How do you best support your customers online in a way that answers their questions and works for your business?
What are the components of an online support environment that you need?
What are the common pitfalls and how do you avoid them?
There are a lot of things to consider when building out and maintaining an online support environment for your business. At Navitome, we’re all about clarity of communication and the maximization of information utility. We’ve been having a lot of conversations and surveying people to learn how they support customers online, how they got there, what works, and what doesn’t. In our next few posts, we’ll share some key lessons that we’ve been hearing in our conversations.
Lesson 1 – Doing What’s Expected Is Not Good Enough
Getting help online is incredibly common. At work, we might be trying to figure out how to make an email template. At home, we might be trying to figure out how to download the concert tickets we just bought. Since support is such a widespread thing in our lives, we all have expectations of what should exist in an online support environment. Some knowledge base or documentation, a chat service, and a ticketing system are often expected elements of an online support environment.

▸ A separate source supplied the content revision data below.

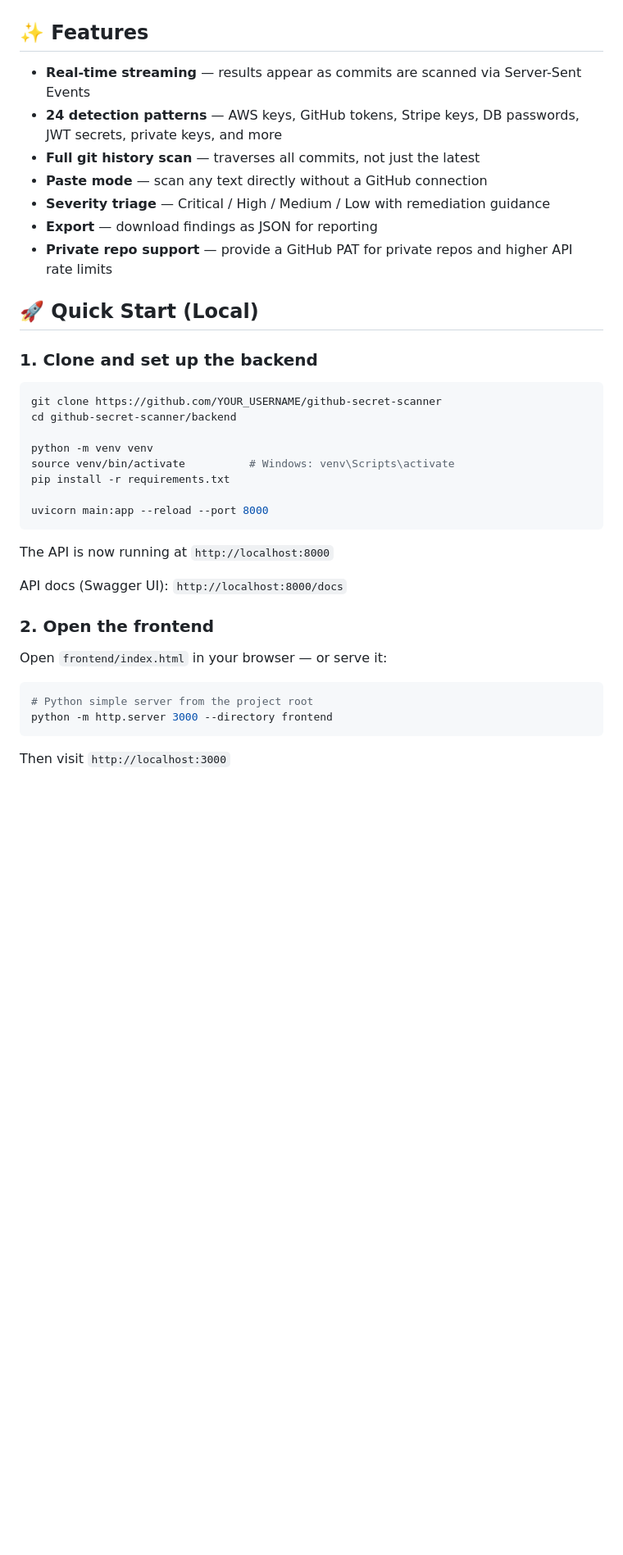
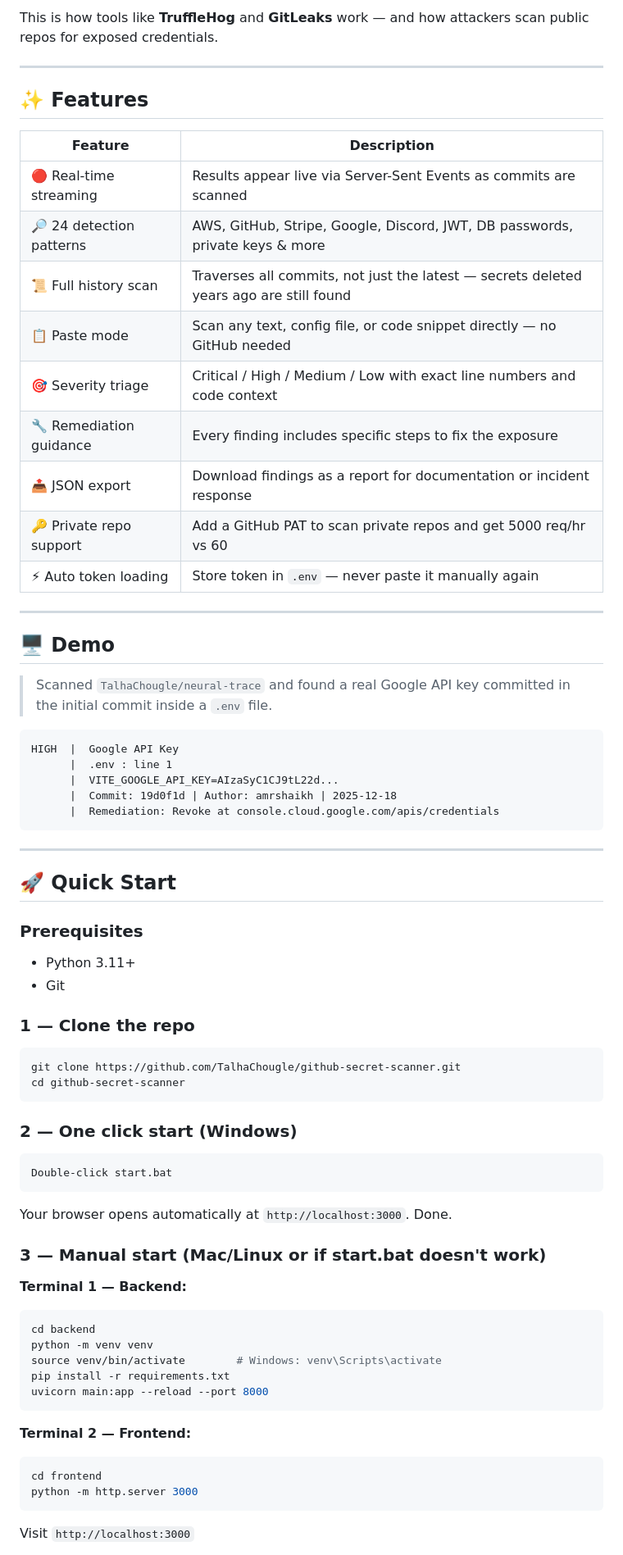
Before and after one commit to TalhaChougle/github-secret-scanner, a Markdown page: README.md, the part around one of its changes. Shown at 82% size. Rendered like a GitHub page; blank space fills up the shorter version.

````diff
--- a/README.md
+++ b/README.md
@@ -8,41 +24,74 @@ A full-stack security tool that scans GitHub repository commit history for leake
+This is how tools like **TruffleHog** and **GitLeaks** work — and how attackers scan public repos for exposed credentials.
+
+---
 
 ## ✨ Features
 
-- **Real-time streaming** — results appear as commits are scanned via Server-Sent Events
-- **24 detection patterns** — AWS keys, GitHub tokens, Stripe keys, DB passwords, JWT secrets, private keys, and more
-- **Full git history scan** — traverses all commits, not just the latest
-- **Paste mode** — scan any text directly without a GitHub connection
-- **Severity triage** — Critical / High / Medium / Low with remediation guidance
-- **Export** — download findings as JSON for reporting
-- **Private repo support** — provide a GitHub PAT for private repos and higher API rate limits
+| Feature | Description |
+|---|---|
+| 🔴 Real-time streaming | Results appear live via Server-Sent Events as commits are scanned |
+| 🔎 24 detection patterns | AWS, GitHub, Stripe, Google, Discord, JWT, DB passwords, private keys & more |
+| 📜 Full history scan | Traverses all commits, not just the latest — secrets deleted years ago are still found |
+| 📋 Paste mode | Scan any text, config file, or code snippet directly — no GitHub needed |
+| 🎯 Severity triage | Critical / High / Medium / Low with exact line numbers and code context |
+| 🔧 Remediation guidance | Every finding includes specific steps to fix the exposure |
+| 📤 JSON export | Download findings as a report for documentation or incident response |
+| 🔑 Private repo support | Add a GitHub PAT to scan private repos and get 5000 req/hr vs 60 |
+| ⚡ Auto token loading | Store token in `.env` — never paste it manually again |
 
-## 🚀 Quick Start (Local)
+---
 
-### 1. Clone and set up the backend
+## 🖥 Demo
+
+> Scanned `TalhaChougle/neural-trace` and found a real Google API key committed in the initial commit inside a `.env` file.
+
+```
+HIGH  |  Google API Key
+      |  .env : line 1
+      |  VITE_GOOGLE_API_KEY=AIzaSyC1CJ9tL22d...
+      |  Commit: 19d0f1d | Author: amrshaikh | 2025-12-18
+      |  Remediation: Revoke at console.cloud.google.com/apis/credentials
+```
+
+---
+
+## 🚀 Quick Start
+
+### Prerequisites
+- Python 3.11+
+- Git
+
+### 1 — Clone the repo
 
 ```bash
-git clone https://github.com/YOUR_USERNAME/github-secret-scanner
-cd github-secret-scanner/backend
+git clone https://github.com/TalhaChougle/github-secret-scanner.git
+cd github-secret-scanner
+```
 
+### 2 — One click start (Windows)
+
+```
+Double-click start.bat
+```
+
+Your browser opens automatically at `http://localhost:3000`. Done.
+
+### 3 — Manual start (Mac/Linux or if start.bat doesn't work)
+
+**Terminal 1 — Backend:**
+```bash
+cd backend
 python -m venv venv
-source venv/bin/activate          # Windows: venv\Scripts\activate
+source venv/bin/activate        # Windows: venv\Scripts\activate
 pip install -r requirements.txt
-
 uvicorn main:app --reload --port 8000
 ```
 
-The API is now running at `http://localhost:8000`
-
-API docs (Swagger UI): `http://localhost:8000/docs`
-
-### 2. Open the frontend
-
-Open `frontend/index.html` in your browser — or serve it:
-
+**Terminal 2 — Frontend:**
 ```bash
-# Python simple server from the project root
-python -m http.server 3000 --directory frontend
+cd frontend
+python -m http.server 3000
 ```
 
-Then visit `http://localhost:3000`
+Visit `http://localhost:3000`
 
````
Also changed, not shown: other parts of README.md (+108 -73 lines).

Simply having these cannot be your goal. Your goal needs to be supporting your customers in a way that’s effective by using these components. Each component should be well-thought out, maintained, and work in conjunction with the other components. Each component should have a purpose, goals, and a maintenance plan.
Here are some very common issues that companies hit when they don’t do this.

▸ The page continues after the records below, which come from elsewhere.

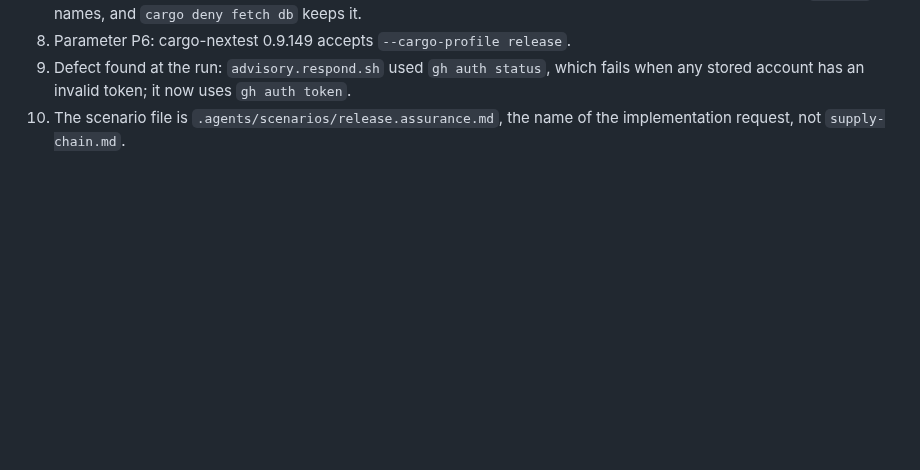
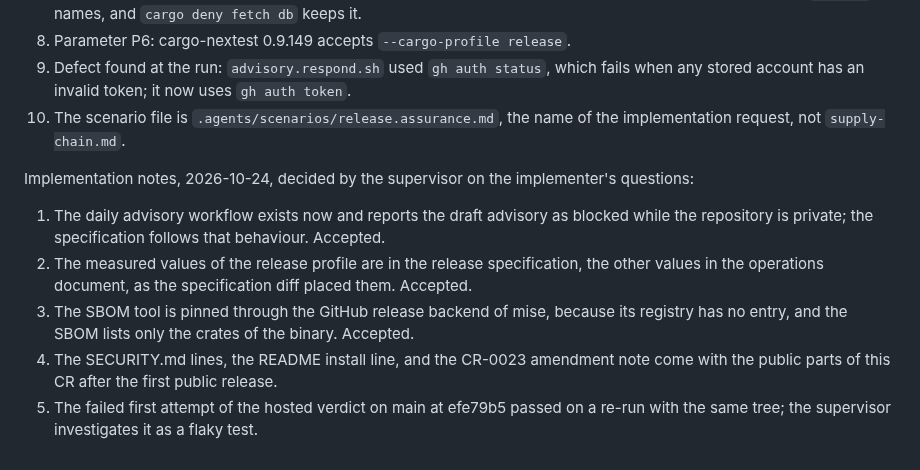
Before and after one commit to desek/agentloupe, a Markdown page: docs/cr/CR-0025-supply-chain-assurance.md, the part around the change. Rendered like a GitHub page; blank space fills up the shorter version.

Commit message:
docs(cr): CR-0025 implementation notes

```diff
--- a/docs/cr/CR-0025-supply-chain-assurance.md
+++ b/docs/cr/CR-0025-supply-chain-assurance.md
@@ -1274,3 +1274,11 @@ Decisions at the implementation:
 8. Parameter P6: cargo-nextest 0.9.149 accepts `--cargo-profile release`.
 9. Defect found at the run: `advisory.respond.sh` used `gh auth status`, which fails when any stored account has an invalid token; it now uses `gh auth token`.
 10. The scenario file is `.agents/scenarios/release.assurance.md`, the name of the implementation request, not `supply-chain.md`.
+
+Implementation notes, 2026-10-24, decided by the supervisor on the implementer's questions:
+
+1. The daily advisory workflow exists now and reports the draft advisory as blocked while the repository is private; the specification follows that behaviour. Accepted.
+2. The measured values of the release profile are in the release specification, the other values in the operations document, as the specification diff placed them. Accepted.
+3. The SBOM tool is pinned through the GitHub release backend of mise, because its registry has no entry, and the SBOM lists only the crates of the binary. Accepted.
+4. The SECURITY.md lines, the README install line, and the CR-0023 amendment note come with the public parts of this CR after the first public release.
+5. The failed first attempt of the hosted verdict on main at efe79b5 passed on a re-run with the same tree; the supervisor investigates it as a flaky test.
```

- Customers use the wrong component for their problem. For example, you don’t want people opening support tickets for questions that are already answered in your documentation.
- Companies are overwhelmed with support requests and lose track of issues.
Companies don’t know how to prioritize what content to create or maintain.
- Companies get frustrated and discouraged that their investments in support aren’t working.
Here are some things that we heard from companies that are succeeding that you can try.
- Think about the different types of problems for which your customers need support. Now, map them to where you’d ideally like to solve those. You might want to factor in speed to a resolution, cost, and priority into this thinking.
- If what you’ve mapped out above isn’t happening, do you have the data to understand what is happening? If not, how do you get that information?
- Based on the information you learned in bullet two, how do you get your customers to use the support component you want them to? We’ll cover this in the next few posts.
In the next few posts, we’re going to dive into what we’re hearing, what’s working, and what’s not with common components of an online support environment – chats, support ticket systems, and knowledge bases. This’ll help you avoid some of the common pitfalls and make the most out of each component.
To learn more about what we’re doing to help, check out this demo.